Dan Wiederer quotes Bears head coach Matt Nagy in an interview with the Chicago Tribune:
“What I’ve learned the most from the past two years — and I put this on me — is I think we lost a little bit of that (edge) with those standards,” Nagy said. “You just think they’re going to happen naturally from the culture that you built. And when I say that, I’m talking about practice habits. It’s starting with me making sure that every single play, we are going 100 mph. And if you’re tired? Get your tail out. That’s going to be a mindset and an attitude that then goes onto the playing field on Sundays.
“I feel like when some things didn’t happen (for us), it was more us just saying, ‘OK, when is it going to happen?’ Instead of making it happen. I have to be better as a head coach on the front end on Monday, Tuesday, Wednesday, Thursday, Friday in practice of making sure that we are the best practice team in the NFL. … I feel like the last two years, that slipped a little bit.”
First of all, kudos to Nagy for this incredibly honest response. In it, Nagy confirms something I think most of us suspect about the natural order of things in the NFL.
For most new head coaches, the first year is relatively easy. Everyone on the team is on edge and concentrates just a little bit more because they aren’t familiar with the coaching staff and they’re on uncertain ground. Relationships with the previous coaching staff are now gone and suddenly you are wondering how safe your job is. IN 2018 when Nagy and his staff were new, this is the position the Bears players found themselves in. As often happens that first year, they got very good results.
The problem is that rarely lasts. Players establish new relationships with coaches. Coaches get to know and trust the players. Everyone eases up a bit. That’s the position the team is in now.
Nagy has a real problem here, one that might be more serious than he thinks. Its hard for any coaching staff to maintain that edge that natural circumstances created in that first year. Almost no one manages to do it. But once you ease up, its mighty tough to go back to the way things were. Players resent it and it can create a bit of a toxic atmosphere.

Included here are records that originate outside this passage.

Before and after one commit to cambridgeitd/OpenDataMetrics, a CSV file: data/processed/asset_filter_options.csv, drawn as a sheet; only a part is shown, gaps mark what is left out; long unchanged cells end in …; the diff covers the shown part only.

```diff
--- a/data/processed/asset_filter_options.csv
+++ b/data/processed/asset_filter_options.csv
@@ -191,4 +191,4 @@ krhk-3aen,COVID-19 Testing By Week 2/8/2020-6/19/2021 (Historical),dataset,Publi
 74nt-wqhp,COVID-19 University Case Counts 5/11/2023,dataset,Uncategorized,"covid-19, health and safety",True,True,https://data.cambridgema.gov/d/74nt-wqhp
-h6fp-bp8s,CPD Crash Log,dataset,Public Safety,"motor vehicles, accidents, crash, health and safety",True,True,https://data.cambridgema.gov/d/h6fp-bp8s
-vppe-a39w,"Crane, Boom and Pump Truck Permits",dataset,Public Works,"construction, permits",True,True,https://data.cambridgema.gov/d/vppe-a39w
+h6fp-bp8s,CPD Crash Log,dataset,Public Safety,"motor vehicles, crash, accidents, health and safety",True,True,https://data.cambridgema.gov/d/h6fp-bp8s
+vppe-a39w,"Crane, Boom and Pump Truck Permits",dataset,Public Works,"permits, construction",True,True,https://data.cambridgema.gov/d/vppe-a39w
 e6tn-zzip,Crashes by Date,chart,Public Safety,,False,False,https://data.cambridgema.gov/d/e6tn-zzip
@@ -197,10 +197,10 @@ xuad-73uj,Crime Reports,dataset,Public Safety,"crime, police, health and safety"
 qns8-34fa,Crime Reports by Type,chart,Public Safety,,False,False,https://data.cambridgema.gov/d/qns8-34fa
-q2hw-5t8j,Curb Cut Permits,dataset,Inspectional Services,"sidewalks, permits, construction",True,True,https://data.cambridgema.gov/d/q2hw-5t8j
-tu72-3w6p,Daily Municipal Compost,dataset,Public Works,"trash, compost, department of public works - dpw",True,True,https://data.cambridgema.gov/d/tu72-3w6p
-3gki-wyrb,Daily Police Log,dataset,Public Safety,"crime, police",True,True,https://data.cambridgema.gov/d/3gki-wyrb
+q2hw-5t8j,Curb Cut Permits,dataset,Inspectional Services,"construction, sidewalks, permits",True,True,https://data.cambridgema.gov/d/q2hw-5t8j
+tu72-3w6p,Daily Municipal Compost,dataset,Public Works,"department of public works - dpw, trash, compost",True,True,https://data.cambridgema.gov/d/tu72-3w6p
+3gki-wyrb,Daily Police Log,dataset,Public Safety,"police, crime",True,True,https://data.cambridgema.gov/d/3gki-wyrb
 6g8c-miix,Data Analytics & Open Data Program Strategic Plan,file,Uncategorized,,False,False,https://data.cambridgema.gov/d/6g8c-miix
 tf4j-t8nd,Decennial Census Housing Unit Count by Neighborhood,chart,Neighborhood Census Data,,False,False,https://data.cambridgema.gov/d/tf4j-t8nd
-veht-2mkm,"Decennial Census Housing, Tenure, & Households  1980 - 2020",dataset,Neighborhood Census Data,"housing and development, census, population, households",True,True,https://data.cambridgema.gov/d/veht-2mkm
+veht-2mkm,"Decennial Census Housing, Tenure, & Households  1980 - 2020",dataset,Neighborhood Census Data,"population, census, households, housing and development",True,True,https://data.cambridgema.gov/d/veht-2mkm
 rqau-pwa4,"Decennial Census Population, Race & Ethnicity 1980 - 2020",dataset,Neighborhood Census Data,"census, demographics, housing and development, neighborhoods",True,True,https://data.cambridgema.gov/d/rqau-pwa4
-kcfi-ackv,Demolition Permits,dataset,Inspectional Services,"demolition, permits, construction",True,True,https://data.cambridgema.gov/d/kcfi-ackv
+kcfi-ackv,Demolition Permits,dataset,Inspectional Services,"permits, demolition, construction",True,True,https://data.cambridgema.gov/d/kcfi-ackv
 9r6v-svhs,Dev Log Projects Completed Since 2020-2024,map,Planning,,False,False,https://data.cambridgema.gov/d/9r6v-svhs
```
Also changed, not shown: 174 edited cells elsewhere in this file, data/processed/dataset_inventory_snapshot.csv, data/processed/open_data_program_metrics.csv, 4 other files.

I’m not saying Nagy can’t do it and I’m certainly not saying that he shouldn’t try. But it will be interesting to see if he can be one of those rare types of managers who can pull it off.